Investors have been treating Under Armour (NYSE: UA ) like a smelly ol' gym shoe this year, tossing the shares in the proverbial trash bin; they’ve plummeted from a high in the mid-$60s to a pre-earnings low of nearly $18. But if you'll permit me to run with an already noxious metaphor, yesterday we pulled the shoes out of the garbage and gave 'em a good shot of Lysol, and this morning they're smelling like new again.
After reporting 28% improvement in earnings, UA shares leapt an astonishing 26% in a single day. And for this, you've got to credit the company's ability to maintain strong margins on its goods. With the gross rising to 51% last quarter, UA's leaving Deckers Outdoor (Nasdaq: DECK ) , Nike (NYSE: NKE ) , Columbia Sportswear (Nasdaq: COLM ) , and Wolverine World Wide (NYSE: WWW ) in the dust. And as good as this sounds, it's only the smallest part of the good news.

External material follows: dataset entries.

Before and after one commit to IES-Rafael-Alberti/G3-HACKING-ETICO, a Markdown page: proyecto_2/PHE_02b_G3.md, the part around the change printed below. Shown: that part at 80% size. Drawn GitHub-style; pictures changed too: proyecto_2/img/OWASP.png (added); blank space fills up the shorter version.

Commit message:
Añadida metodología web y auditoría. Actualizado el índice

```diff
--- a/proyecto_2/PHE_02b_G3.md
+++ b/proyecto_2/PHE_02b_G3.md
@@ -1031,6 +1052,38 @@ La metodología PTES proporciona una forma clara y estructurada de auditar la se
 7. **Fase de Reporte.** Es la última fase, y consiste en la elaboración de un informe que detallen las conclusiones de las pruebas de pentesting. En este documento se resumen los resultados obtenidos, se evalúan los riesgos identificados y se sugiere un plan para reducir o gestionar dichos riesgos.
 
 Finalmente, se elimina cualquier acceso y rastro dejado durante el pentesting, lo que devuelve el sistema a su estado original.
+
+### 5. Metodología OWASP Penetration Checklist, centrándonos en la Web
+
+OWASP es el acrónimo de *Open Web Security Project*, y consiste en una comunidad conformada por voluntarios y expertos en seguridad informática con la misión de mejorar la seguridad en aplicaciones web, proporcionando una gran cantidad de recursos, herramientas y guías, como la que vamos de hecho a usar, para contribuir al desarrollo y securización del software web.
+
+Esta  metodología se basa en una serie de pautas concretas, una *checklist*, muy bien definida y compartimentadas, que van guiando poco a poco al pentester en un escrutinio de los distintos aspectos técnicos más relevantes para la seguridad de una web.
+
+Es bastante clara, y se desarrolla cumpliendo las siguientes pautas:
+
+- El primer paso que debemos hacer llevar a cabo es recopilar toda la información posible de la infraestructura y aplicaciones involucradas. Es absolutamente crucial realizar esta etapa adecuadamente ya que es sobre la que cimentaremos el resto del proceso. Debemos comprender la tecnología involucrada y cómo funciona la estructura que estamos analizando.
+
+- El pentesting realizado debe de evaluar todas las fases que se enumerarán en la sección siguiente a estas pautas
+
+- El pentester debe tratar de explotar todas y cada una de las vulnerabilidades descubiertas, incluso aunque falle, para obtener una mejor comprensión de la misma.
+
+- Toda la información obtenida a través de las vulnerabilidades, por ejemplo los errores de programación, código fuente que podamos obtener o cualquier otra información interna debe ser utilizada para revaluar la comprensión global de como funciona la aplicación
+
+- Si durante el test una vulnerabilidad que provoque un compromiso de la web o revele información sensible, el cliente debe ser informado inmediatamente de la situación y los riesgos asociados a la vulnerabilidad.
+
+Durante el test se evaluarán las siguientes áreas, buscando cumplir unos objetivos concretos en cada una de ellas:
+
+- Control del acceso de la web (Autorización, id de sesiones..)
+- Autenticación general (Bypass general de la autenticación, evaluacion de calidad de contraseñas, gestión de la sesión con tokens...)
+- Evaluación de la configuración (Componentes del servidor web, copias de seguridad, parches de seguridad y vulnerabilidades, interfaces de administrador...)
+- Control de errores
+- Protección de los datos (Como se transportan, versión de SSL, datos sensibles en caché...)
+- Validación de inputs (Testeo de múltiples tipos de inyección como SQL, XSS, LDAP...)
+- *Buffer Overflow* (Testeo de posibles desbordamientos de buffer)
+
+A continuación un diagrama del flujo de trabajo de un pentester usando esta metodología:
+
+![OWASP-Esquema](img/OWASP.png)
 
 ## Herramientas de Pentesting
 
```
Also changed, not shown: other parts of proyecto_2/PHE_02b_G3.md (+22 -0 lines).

Trusted, verified, and ready to run
Last quarter, I gave credit where it was due: to UA management, for making a good start on its promise to pare inventory growth until it's "growing in line with net revenues." In Q3, they completed the job. With sales up 24% year over year in Q3, inventories grew just 8%.
What's more, as COO Wayne Marino noted, ever since poaching David McCreight from Sears Holdings (Nasdaq: SHLD ) in July: "Inventory control has been a major focus for the organization [leading] to the team's successful delivery on those expectations. By year end, we still anticipate inventory growth to remain below the rate of revenue growth, and for 2009, we are striving for improved inventory efficiency." So not only has UA promised to fix this problem, and not only has it delivered on that promise, but UA's now promising to improve its inventory situation even further.
Why that's important
At last report, UA was still running to the negative on free cash flow -- not the best place to be in the middle of a recession. Now that it's tying up less cash in unsold inventories, I hope we'll see cash profitability change for the better.
Speaking of which, if I've a quibble to make here, that's it -- the fact that we can only "hope" for good news on cash flow. Fools know that a perfect earnings report shows you the money. So ideally, we would all be able to see this for ourselves in a cash flow statement -- but UA continues to withhold this essential document.
Still, after reading those numbers that UA did deign to reveal yesterday, I'm a lot more comfortable trusting UA on this point today.